The following letter is a cogent and thorough argument for marriage rights for all adults. Marriage is a contract. Indeed, Merri has made this argument for 25+ years. Kudos to David Paul Blacher.

A different letter insists Americans bow to Leviticus as the law. Not in America, bub. We have the Constitution. You are free to let the Bible rule your life, but not to force that rule on the rest of us. Amen. peace, mjh

Contract Law Applies To Marriage Licenses

CHARLES KRAUTHAMMER’S comments (“The Same-Sex Marriage Dilemma,” May 19) are interesting, but he misses the fundamental issue— marriage is a contract. In fact, in America, it is most often actually two contracts: one civil and one religious. I absolutely support the right and obligation of religious organizations to define, pursuant to their own doctrines, who may enter into a contract that they validate and recognize.

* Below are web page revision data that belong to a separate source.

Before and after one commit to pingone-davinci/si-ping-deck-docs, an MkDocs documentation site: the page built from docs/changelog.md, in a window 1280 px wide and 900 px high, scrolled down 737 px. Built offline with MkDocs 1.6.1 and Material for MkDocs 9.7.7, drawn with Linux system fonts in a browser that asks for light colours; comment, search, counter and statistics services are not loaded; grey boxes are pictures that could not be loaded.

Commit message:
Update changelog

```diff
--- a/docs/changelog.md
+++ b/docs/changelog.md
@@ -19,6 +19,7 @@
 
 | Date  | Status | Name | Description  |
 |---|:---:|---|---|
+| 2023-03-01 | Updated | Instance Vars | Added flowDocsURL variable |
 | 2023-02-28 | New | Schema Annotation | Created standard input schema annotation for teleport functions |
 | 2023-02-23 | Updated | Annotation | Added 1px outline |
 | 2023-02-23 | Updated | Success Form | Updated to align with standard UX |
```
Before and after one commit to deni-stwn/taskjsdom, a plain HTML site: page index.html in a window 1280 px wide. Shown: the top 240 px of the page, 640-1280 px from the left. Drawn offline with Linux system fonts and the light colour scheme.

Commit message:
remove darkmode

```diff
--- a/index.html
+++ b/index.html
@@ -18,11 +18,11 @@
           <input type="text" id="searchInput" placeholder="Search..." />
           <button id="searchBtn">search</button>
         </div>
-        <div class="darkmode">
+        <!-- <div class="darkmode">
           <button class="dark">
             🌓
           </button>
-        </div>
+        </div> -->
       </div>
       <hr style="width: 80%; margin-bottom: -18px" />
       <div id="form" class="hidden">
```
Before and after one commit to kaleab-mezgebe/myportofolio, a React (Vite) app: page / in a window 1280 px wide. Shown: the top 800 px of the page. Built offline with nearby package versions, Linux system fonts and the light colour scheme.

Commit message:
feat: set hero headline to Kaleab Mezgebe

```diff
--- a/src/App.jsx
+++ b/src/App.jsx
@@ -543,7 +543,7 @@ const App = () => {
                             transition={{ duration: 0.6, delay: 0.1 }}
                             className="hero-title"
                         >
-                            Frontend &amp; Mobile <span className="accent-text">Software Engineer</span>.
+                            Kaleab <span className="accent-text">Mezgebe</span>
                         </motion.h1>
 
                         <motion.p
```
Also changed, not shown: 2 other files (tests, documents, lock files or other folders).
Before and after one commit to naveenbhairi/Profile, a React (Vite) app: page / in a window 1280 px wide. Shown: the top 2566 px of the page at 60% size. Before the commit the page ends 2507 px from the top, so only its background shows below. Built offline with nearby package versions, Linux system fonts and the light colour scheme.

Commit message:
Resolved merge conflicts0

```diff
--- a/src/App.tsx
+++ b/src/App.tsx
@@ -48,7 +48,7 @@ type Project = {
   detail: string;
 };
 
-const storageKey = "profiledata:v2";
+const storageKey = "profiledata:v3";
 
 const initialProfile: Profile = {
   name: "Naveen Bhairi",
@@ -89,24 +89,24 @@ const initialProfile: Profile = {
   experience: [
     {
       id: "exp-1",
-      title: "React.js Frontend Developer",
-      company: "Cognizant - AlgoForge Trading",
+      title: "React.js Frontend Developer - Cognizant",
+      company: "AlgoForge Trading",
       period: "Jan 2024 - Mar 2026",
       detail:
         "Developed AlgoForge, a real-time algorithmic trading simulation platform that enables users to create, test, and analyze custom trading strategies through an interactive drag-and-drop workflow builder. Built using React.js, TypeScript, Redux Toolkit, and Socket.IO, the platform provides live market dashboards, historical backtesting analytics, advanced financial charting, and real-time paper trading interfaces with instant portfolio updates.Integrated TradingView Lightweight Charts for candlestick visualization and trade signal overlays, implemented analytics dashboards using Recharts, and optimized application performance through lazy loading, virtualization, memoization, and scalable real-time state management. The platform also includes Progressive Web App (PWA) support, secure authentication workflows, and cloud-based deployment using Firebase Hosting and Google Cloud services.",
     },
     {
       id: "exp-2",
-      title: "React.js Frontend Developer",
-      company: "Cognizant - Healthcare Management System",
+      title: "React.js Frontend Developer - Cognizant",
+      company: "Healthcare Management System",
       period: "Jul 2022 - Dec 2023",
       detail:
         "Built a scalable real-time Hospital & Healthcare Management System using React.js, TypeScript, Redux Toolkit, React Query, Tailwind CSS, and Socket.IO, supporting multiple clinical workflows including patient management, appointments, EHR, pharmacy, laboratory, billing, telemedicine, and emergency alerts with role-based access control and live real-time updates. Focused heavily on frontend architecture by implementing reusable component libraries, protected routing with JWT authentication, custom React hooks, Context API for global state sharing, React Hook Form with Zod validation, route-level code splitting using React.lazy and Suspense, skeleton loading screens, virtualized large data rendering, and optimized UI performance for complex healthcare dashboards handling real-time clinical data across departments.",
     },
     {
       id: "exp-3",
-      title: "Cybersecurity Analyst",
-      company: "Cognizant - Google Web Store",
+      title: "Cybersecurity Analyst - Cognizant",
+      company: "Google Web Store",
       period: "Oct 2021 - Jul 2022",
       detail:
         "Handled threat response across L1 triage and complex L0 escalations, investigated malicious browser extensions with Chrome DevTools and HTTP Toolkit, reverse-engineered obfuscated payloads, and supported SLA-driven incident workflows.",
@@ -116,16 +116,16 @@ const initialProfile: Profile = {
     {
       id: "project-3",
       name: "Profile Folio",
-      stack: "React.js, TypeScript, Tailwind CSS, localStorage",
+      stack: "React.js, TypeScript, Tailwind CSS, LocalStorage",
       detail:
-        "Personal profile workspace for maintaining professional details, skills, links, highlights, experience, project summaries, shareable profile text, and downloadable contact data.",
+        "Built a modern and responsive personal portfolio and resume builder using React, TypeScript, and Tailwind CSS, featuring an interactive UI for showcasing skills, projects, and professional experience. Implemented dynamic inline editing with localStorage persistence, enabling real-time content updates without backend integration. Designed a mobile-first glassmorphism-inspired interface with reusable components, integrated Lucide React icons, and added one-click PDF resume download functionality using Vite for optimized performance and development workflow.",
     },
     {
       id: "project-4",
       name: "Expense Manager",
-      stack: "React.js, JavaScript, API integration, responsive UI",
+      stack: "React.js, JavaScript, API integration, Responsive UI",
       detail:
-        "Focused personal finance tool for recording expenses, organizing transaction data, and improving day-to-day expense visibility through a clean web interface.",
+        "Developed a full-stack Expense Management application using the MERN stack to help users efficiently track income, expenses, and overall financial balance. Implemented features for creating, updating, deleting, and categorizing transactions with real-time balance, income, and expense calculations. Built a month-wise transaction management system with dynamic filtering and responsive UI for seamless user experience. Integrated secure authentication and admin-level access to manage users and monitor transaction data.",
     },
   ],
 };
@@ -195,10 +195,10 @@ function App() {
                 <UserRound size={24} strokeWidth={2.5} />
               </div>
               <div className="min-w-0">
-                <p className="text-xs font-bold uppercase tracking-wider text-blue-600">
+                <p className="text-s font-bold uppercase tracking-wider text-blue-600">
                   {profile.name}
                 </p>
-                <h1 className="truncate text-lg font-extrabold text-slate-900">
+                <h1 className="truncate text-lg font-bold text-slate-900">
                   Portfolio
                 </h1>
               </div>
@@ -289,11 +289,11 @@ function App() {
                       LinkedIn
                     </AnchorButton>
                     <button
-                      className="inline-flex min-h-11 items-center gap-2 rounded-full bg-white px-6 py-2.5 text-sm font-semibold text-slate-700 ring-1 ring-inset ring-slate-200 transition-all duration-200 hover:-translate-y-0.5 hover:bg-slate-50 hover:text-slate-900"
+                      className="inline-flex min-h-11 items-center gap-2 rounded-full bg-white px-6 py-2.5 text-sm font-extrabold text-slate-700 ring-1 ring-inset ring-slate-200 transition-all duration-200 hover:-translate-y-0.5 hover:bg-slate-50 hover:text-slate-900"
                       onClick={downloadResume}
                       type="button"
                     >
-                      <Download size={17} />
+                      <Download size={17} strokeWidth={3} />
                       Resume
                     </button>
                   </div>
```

However, the civil contract — usually in the form of a “marriage license” — automatically provides the individuals who sign and register the document with several unique and valuable government- issued and -sanctioned advantages. First and foremost is a significantly lower income tax rate, both federal and state. Add to this the way married couples may choose to own real property — usually as community property — and the inheritance advantages which are thereto attached.

Also, married couples have access to a capital gains deduction upon sale of the primary residence that is double that of a single owner. Add to this the general inheritance rights and tax levels provided by governments to married couples but not single couples.

Furthermore, the ability for hospital visitation, treatment and health-decision participation are treated differently for married and unmarried couples. The list of civil rights available only to married couples is extensive. … Most, if not all, governmental entities have laws that disallow discrimination on the basis of sex in the fulfillment contracts — both oral and especially written. The most significant contract that most people will ever sign is their civil marriage contract.

To abrogate a contract based on the sex of the signatories goes totally against the grain of the history of the United States as to the sacrosanct nature of contracts — see Article I, section 10, clause lof the U.S. Constitution that forbids the states from passing any “Law impairing the Obligation of Contracts.”


[Curiously, this letter is not available on-line. What’s up with that,]